Work instructions: If a line in the following entries holds the string "LampDemo", include it in the tally. State the total and nothing further.

(Web page edit records)

:::::

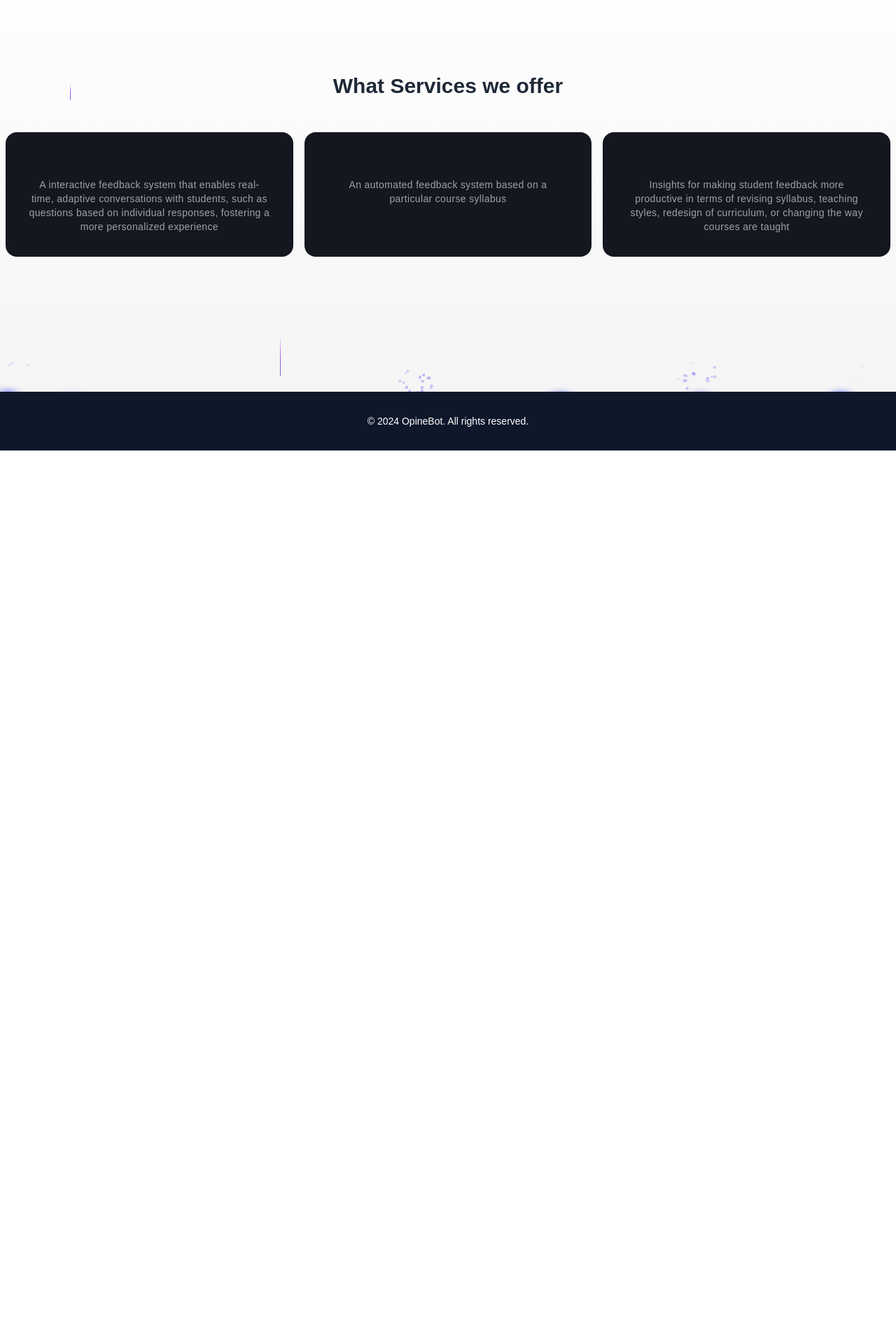
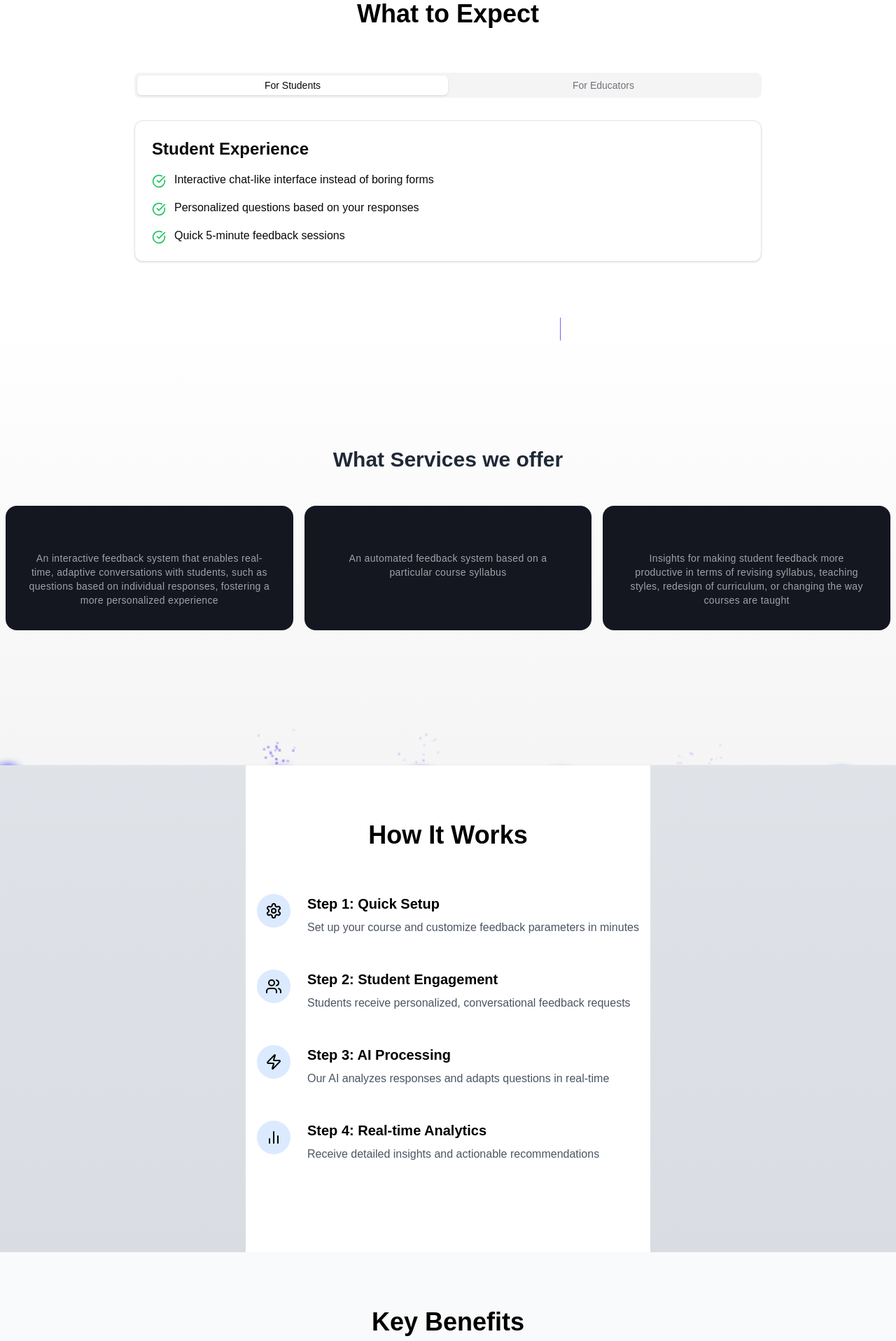
Before and after one commit to omkar-107/opine_bot, a Next.js app: page / in a window 1280 px wide. Shown: the part 880-2797 px from the top of the page at 70% size. Before the commit the page ends 1524 px from the top, so only its background shows below. Built offline with nearby package versions, Linux system fonts and the light colour scheme.

Commit message:
Your commit message

```diff
--- a/app/page.tsx
+++ b/app/page.tsx
@@ -1,126 +1,187 @@
+// "use client";
+// import React,{useState} from "react";
+// // import { motion } from "framer-motion";
+// import { LampDemo } from "../components/ui/lamp.js"; // Your LampDemo component
+// // import { Button } from "../components/ui/button_lamp_demo.js"; // Optional Button component for CTA
+// import { HoverEffect } from "../components/ui/card_hover_effect.js";
+// import { BackgroundBeamsWithCollision } from "../components/ui/background_beams_with_collision.js";
+// import { HoveredLink, Menu, MenuItem, ProductItem } from "../components/ui/navbar_mwnu.js";
+// import { cn } from "@/lib/utils";
+// const projects = [
+//   {
+//     // title: "Stripe",
+//     description:
+//       "A interactive feedback system that enables real-time, adaptive conversations with students, such as questions based on individual responses, fostering a more personalized experience",
+//     // link: "https://stripe.com",
+//   },
+//   {
+//     // title: "Netflix",
+//     description:
+//       "An automated feedback system based on a particular course syllabus",
+//     // link: "https://netflix.com",
+//   },
+//   {
+//     // title: "Google",
+//     description:
+//       "Insights for making student feedback more productive in terms of revising syllabus, teaching styles, redesign of curriculum, or changing the way courses are taught",
+//     // link: "https://google.com",
+//   },
+
+// ];
+
+// export default function LandingPage() {
+//   const [active, setActive] = useState<string | null>(null);
+//   return (
+//     <div className="flex flex-col items-center justify-center min-h-screen bg-gradient-to-b from-slate-100 to-gray-300">
+
+//     <div
+//       className={cn("fixed top-10 inset-x-0 max-w-2xl mx-auto z-50 ", )}
+//     >
+//       <Menu setActive={setActive}>
+//         <a href="">
+//         <MenuItem setActive={setActive} active={active} item="Services">
+//           <div className="flex flex-col space-y-4 text-sm">
+
+//           </div>
+//         </MenuItem>
+//         </a>
+
+//         <a href="/login">
+//         <MenuItem setActive={setActive} active={active} item="Login">
+//           <div className="flex flex-col space-y-4 text-sm">
+
+//           </div>
+//         </MenuItem>
+//             </a>
+
+//             <a href="/signup">
+//         <MenuItem setActive={setActive} active={active} item="Signup">
+//           <div className="flex flex-col space-y-4 text-sm">
+
+//             <HoveredLink href="/enterprise">Enterprise</HoveredLink>
+//           </div>
+//         </MenuItem>
+//         </a>
+
+
+//       </Menu>
+//       </div>
+
+//       <section className="flex flex-col items-center justify-center flex-grow w-full">
+//         <LampDemo />
+
+//       </section>
+
+
+//       <section id="features" className="w-full py-0 bg-gray-100">
+//       <BackgroundBeamsWithCollision className="">
+//          <div className="max-w-7xl mx-auto text-center">
+//           <h2 className="text-3xl font-semibold text-gray-800">What Services we offer</h2>
+//           <div className="mt-10 grid grid-cols-1 md:grid-cols-1 gap-8">
+//            <HoverEffect items={projects} className=""/>
+//           </div>
+//         </div>
+
+//     </BackgroundBeamsWithCollision>
+
+//       </section>
+
+
+//       <footer className="w-full py-8 bg-slate-900 text-white text-center">
+//         <p className="text-sm">
+//           &copy; 2024 OpineBot. All rights reserved.
+//         </p>
+//       </footer>
+//     </div>
+//   );
+// }
+
 "use client";
-import React,{useState} from "react";
-// import { motion } from "framer-motion";
-import { LampDemo } from "../components/ui/lamp.js"; // Your LampDemo component
-// import { Button } from "../components/ui/button_lamp_demo.js"; // Optional Button component for CTA
-import { HoverEffect } from "../components/ui/card_hover_effect.js";
-import { BackgroundBeamsWithCollision } from "../components/ui/background_beams_with_collision.js";
+
+import React, { useState } from "react";
+import { LampDemo } from "../components/ui/lamp";
+import { HoverEffect } from "../components/ui/card_hover_effect";
+import { BackgroundBeamsWithCollision } from "../components/ui/background_beams_with_collision";
 import { HoveredLink, Menu, MenuItem, ProductItem } from "../components/ui/navbar_mwnu.js";
 import { cn } from "@/lib/utils";
+import { Card, CardContent } from "@/components/ui/card";
+import { Tabs, TabsContent, TabsList, TabsTrigger } from "@/components/ui/tabs";
+import {
+  MessageCircle,
+  BarChart2,
+  Users,
+  Zap,
+  ArrowRight,
+  CheckCircle,
+  Play,
+  Shield,
+  Lightbulb,
+  Clock,
+  Settings
+} from "lucide-react";
+import { Button } from "@/components/ui/button";
+
 const projects = [
   {
-    // title: "Stripe",
     description:
-      "A interactive feedback system that enables real-time, adaptive conversations with students, such as questions based on individual responses, fostering a more personalized experience",
-    // link: "https://stripe.com",
+      "An interactive feedback system that enables real-time, adaptive conversations with students, such as questions based on individual responses, fostering a more personalized experience",
   },
   {
-    // title: "Netflix",
     description:
       "An automated feedback system based on a particular course syllabus",
-    // link: "https://netflix.com",
   },
   {
-    // title: "Google",
     description:
       "Insights for making student feedback more productive in terms of revising syllabus, teaching styles, redesign of curriculum, or changing the way courses are taught",
-    // link: "https://google.com",
   },
+];
 
+const howItWorks = [
+  {
+    step: 1,
+    title: "Quick Setup",
+    description: "Set up your course and customize feedback parameters in minutes",
+    icon: <Settings className="w-6 h-6" />
+  },
+  {
+    step: 2,
+    title: "Student Engagement",
+    description: "Students receive personalized, conversational feedback requests",
+    icon: <Users className="w-6 h-6" />
+  },
+  {
+    step: 3,
+    title: "AI Processing",
+    description: "Our AI analyzes responses and adapts questions in real-time",
+    icon: <Zap className="w-6 h-6" />
+  },
+  {
+    step: 4,
+    title: "Real-time Analytics",
+    description: "Receive detailed insights and actionable recommendations",
+    icon: <BarChart2 className="w-6 h-6" />
+  }
 ];
 
 export default function LandingPage() {
   const [active, setActive] = useState<string | null>(null);
+
   return (
     <div className="flex flex-col items-center justify-center min-h-screen bg-gradient-to-b from-slate-100 to-gray-300">
       {/* Navbar */}
-      {/* <nav className="w-full py-4 px-6 bg-white shadow-md">
-  <div className="flex justify-between items-center max-w-7xl mx-auto">
-    <h1 className="text-2xl font-bold text-slate-700">OpineBot</h1>
-    <ul className="flex space-x-4">
-      <li>
-        <a href="#features" className="text-slate-600 hover:text-slate-900">
-          Features
-        </a>
-      </li>
-      <li>
-        <a href="#about" className="text-slate-600 hover:text-slate-900">
-          About
-        </a>
-      </li>
-      <li>
-        <a href="#contact" className="text-slate-600 hover:text-slate-900">
-          Contact
-        </a>
-      </li>
-      <li>
-        <a
-          href="#login"
-          className="text-white bg-blue-600 hover:bg-blue-700 px-4 py-2 rounded"
-        >
-          Login
-        </a>
-      </li>
-      <li>
-        <a
-          href="#signup"
-          className="text-white bg-green-600 hover:bg-green-700 px-4 py-2 rounded"
-        >
-          Signup
-        </a>
-      </li>
-    </ul>
-  </div>
-</nav> */}
-    <div
-      className={cn("fixed top-10 inset-x-0 max-w-2xl mx-auto z-50 ", )}
-    >
+      <div className={cn("fixed top-10 inset-x-0 max-w-2xl mx-auto z-50")}>
       <Menu setActive={setActive}>
          <a href="">
          <MenuItem setActive={setActive} active={active} item="Services">
            <div className="flex flex-col space-y-4 text-sm">
-            {/* <HoveredLink href="/web-dev">Web Development</HoveredLink>
-            <HoveredLink href="/interface-design">Interface Design</HoveredLink>
-            <HoveredLink href="/seo">Search Engine Optimization</HoveredLink>
-            <HoveredLink href="/branding">Branding</HoveredLink> */}
+
            </div>
          </MenuItem>
        </a>
-        {/* <MenuItem setActive={setActive} active={active} item="Products">
-          <div className="  text-sm grid grid-cols-2 gap-10 p-4">
-            <ProductItem
-              title="Algochurn"
-              href="https://algochurn.com"
-              src="https://assets.aceternity.com/demos/algochurn.webp"
-              description="Prepare for tech interviews like never before."
-            />
-            <ProductItem
-              title="Tailwind Master Kit"
-              href="https://tailwindmasterkit.com"
-              src="https://assets.aceternity.com/demos/tailwindmasterkit.webp"
-              description="Production ready Tailwind css components for your next project"
-            />
-            <ProductItem
-              title="Moonbeam"
-              href="https://gomoonbeam.com"
-              src="https://assets.aceternity.com/demos/Screenshot+2024-02-21+at+11.51.31%E2%80%AFPM.png"
-              description="Never write from scratch again. Go from idea to blog in minutes."
-            />
-            <ProductItem
-              title="Rogue"
-              href="https://userogue.com"
-              src="https://assets.aceternity.com/demos/Screenshot+2024-02-21+at+11.47.07%E2%80%AFPM.png"
-              description="Respond to government RFPs, RFIs and RFQs 10x faster using AI"
-            />
-          </div>
-        </MenuItem> */}
                 <a href="/login">
          <MenuItem setActive={setActive} active={active} item="Login">
            <div className="flex flex-col space-y-4 text-sm">
-            {/* <HoveredLink href="/hobby">Hobby</HoveredLink>
-            <HoveredLink href="/individual">Individual</HoveredLink>
-            <HoveredLink href="/team">Team</HoveredLink>
-            <HoveredLink href="/enterprise">Enterprise</HoveredLink> */}
+
            </div>
          </MenuItem>
              </a>
@@ -128,10 +189,8 @@ export default function LandingPage() {
              <a href="/signup">
          <MenuItem setActive={setActive} active={active} item="Signup">
            <div className="flex flex-col space-y-4 text-sm">
-            {/* <HoveredLink href="/hobby">Hobby</HoveredLink>
-            <HoveredLink href="/individual">Individual</HoveredLink>
-            <HoveredLink href="/team">Team</HoveredLink>
-            <HoveredLink href="/enterprise">Enterprise</HoveredLink> */}
+
+             <HoveredLink href="/enterprise">Enterprise</HoveredLink>
            </div>
          </MenuItem>
         </a>
@@ -139,22 +198,68 @@ export default function LandingPage() {
 
        </Menu>
       </div>
-      {/* Hero Section */}
+
+      {/* Hero Section with LampDemo */}
       <section className="flex flex-col items-center justify-center flex-grow w-full">
         <LampDemo />
-        {/* Moved the text paragraph here */}
-        {/* <motion.p
-          initial={{ opacity: 0, scale: 0.9 }}
-          whileInView={{ opacity: 1, scale: 1 }}
-          transition={{ delay: 0.5, duration: 0.7 }}
-          className="mt-6 text-lg text-gray-600 max-w-xl text-center "
-        >
-          Our lamps are built with precision and care, ensuring the best quality and design for your space. Let's light up your world, the right way.
-        </motion.p> */}
-        {/* <Button className="mt-8" text="Get Started" href="#features" /> */}
       </section>
 
+      {/* What to Expect Section */}
+      <section className="w-full py-20 bg-white">
+        <div className="container mx-auto px-4">
+          <h2 className="text-4xl font-bold text-center mb-16">What to Expect</h2>
+          <Tabs defaultValue="students" className="max-w-4xl mx-auto">
+            <TabsList className="grid grid-cols-2 mb-8">
+              <TabsTrigger value="students">For Students</TabsTrigger>
+              <TabsTrigger value="educators">For Educators</TabsTrigger>
+            </TabsList>
+            <TabsContent value="students" className="space-y-8">
+              <Card>
+                <CardContent className="p-6">
+                  <h3 className="text-2xl font-semibold mb-4">Student Experience</h3>
+                  <div className="grid gap-4">
+                    <div className="flex items-start">
+                      <CheckCircle className="w-5 h-5 text-green-500 mt-1 mr-3" />
+                      <p>Interactive chat-like interface instead of boring forms</p>
+                    </div>
+                    <div className="flex items-start">
+                      <CheckCircle className="w-5 h-5 text-green-500 mt-1 mr-3" />
+                      <p>Personalized questions based on your responses</p>
+                    </div>
+                    <div className="flex items-start">
+                      <CheckCircle className="w-5 h-5 text-green-500 mt-1 mr-3" />
+                      <p>Quick 5-minute feedback sessions</p>
+                    </div>
+                  </div>
+                </CardContent>
+              </Card>
+            </TabsContent>
+            <TabsContent value="educators" className="space-y-8">
+              <Card>
+                <CardContent className="p-6">
+                  <h3 className="text-2xl font-semibold mb-4">Educator Dashboard</h3>
+                  <div className="grid gap-4">
+                    <div className="flex items-start">
+                      <CheckCircle className="w-5 h-5 text-green-500 mt-1 mr-3" />
+                      <p>Real-time feedback analysis and insights</p>
+                    </div>
+                    <div className="flex items-start">
+                      <CheckCircle className="w-5 h-5 text-green-500 mt-1 mr-3" />
+                      <p>Trend identification and recommendation engine</p>
+                    </div>
+                    <div className="flex items-start">
+                      <CheckCircle className="w-5 h-5 text-green-500 mt-1 mr-3" />
+                      <p>Custom report generation and sharing</p>
+                    </div>
+                  </div>
+                </CardContent>
+              </Card>
+            </TabsContent>
+          </Tabs>
+        </div>
+      </section>
 
+      {/* Services Section with Background Beams */}
       <section id="features" className="w-full py-0 bg-gray-100">
        <BackgroundBeamsWithCollision className="">
           <div className="max-w-7xl mx-auto text-center">
@@ -163,27 +268,88 @@ export default function LandingPage() {
             <HoverEffect items={projects} className=""/>
            </div>
          </div>
-      {/* <h2 className="text-2xl relative z-20 md:text-4xl lg:text-7xl font-bold text-center text-black dark:text-white font-sans tracking-tight"> */}
-        {/* What&apos;s cooler than Beams?{" "} */}
-        {/* <div className="relative mx-auto inline-block w-max [filter:drop-shadow(0px_1px_3px_rgba(27,_37,_80,_0.14))]">
-          <div className="absolute left-0 top-[1px] bg-clip-text bg-no-repeat text-transparent bg-gradient-to-r py-4 from-purple-500 via-violet-500 to-pink-500 [text-shadow:0_0_rgba(0,0,0,0.1)]">
-            <span className="">Exploding beams.</span>
-          </div>
-          <div className="relative bg-clip-text text-transparent bg-no-repeat bg-gradient-to-r from-purple-500 via-violet-500 to-pink-500 py-4">
-            <span className="">Exploding beams.</span>
-          </div>
-        </div> */}
 
-      {/* </h2> */}
      </BackgroundBeamsWithCollision>
 
        </section>
 
+      {/* How It Works Section */}
+      <section className="py-20 bg-white">
+        <div className="container mx-auto px-4">
+          <h2 className="text-4xl font-bold text-center mb-16">How It Works</h2>
+          <div className="max-w-4xl mx-auto">
+            {howItWorks.map((step, index) => (
+              <div key={index} className="flex items-start mb-12">
+                <div className="flex-shrink-0 w-12 h-12 rounded-full bg-blue-100 flex items-center justify-center mr-6">
+                  {step.icon}
+                </div>
+                <div>
+                  <h3 className="text-xl font-semibold mb-2">
+                    Step {step.step}: {step.title}
+                  </h3>
+                  <p className="text-gray-600">{step.description}</p>
+                </div>
+              </div>
+            ))}
+          </div>
+        </div>
+      </section>
+
+      {/* Benefits Grid */}
+      <section className="py-20 bg-gray-50">
+        <div className="container mx-auto px-4">
+          <h2 className="text-4xl font-bold text-center mb-16">Key Benefits</h2>
+          <div className="grid md:grid-cols-3 gap-8">
+            {[
+              {
+                icon: <Lightbulb className="w-8 h-8 text-blue-500" />,
+                title: "Smarter Insights",
+                description: "AI-powered analysis provides deeper understanding of student feedback"
+              },
+              {
+                icon: <MessageCircle className="w-8 h-8 text-blue-500" />,
+                title: "Higher Engagement",
+                description: "Interactive format leads to 85% higher participation"
+              },
+              {
+                icon: <Clock className="w-8 h-8 text-blue-500" />,
+                title: "Time Savings",
+                description: "Automated analysis saves 10+ hours per course"
+              }
+            ].map((benefit, index) => (
+              <Card key={index} className="hover:shadow-lg transition-shadow">
+                <CardContent className="p-6">
+                  <div className="bg-blue-100 w-16 h-16 rounded-full flex items-center justify-center mb-4">
+                    {benefit.icon}
+                  </div>
+                  <h3 className="text-xl font-semibold mb-2">{benefit.title}</h3>
+                  <p className="text-gray-600">{benefit.description}</p>
+                </CardContent>
+              </Card>
+            ))}
+          </div>
+        </div>
+      </section>
+
+      {/* Final CTA */}
+      <section className="py-20 bg-blue-600 text-white">
+        <div className="container mx-auto px-4 text-center">
+          <h2 className="text-4xl font-bold mb-6">Ready to Transform Your Feedback Process?</h2>
+          <p className="text-xl mb-8">Join hundreds of institutions already using our platform</p>
+          <div className="flex justify-center gap-4">
+            <Button size="lg" className="bg-white text-blue-600 hover:bg-gray-100">
+              Start Free Trial <ArrowRight className="ml-2 w-4 h-4" />
+            </Button>
+            <Button size="lg" variant="outline" className="text-white border-white hover:bg-blue-700">
+              Schedule Demo
+            </Button>
+          </div>
+        </div>
+      </section>
+
       {/* Footer */}
-      <footer className="w-full py-8 bg-slate-900 text-white text-center">
-        <p className="text-sm">
-          &copy; 2024 OpineBot. All rights reserved.
-        </p>
+      <footer className="w-full py-8 bg-gray-800 text-white text-center">
+        <p>&copy; 2024 Conversational Feedback System. All rights reserved.</p>
       </footer>
     </div>
   );
```
Lines whose indentation alone changed are shown as unchanged.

:::::

Result of the task: 6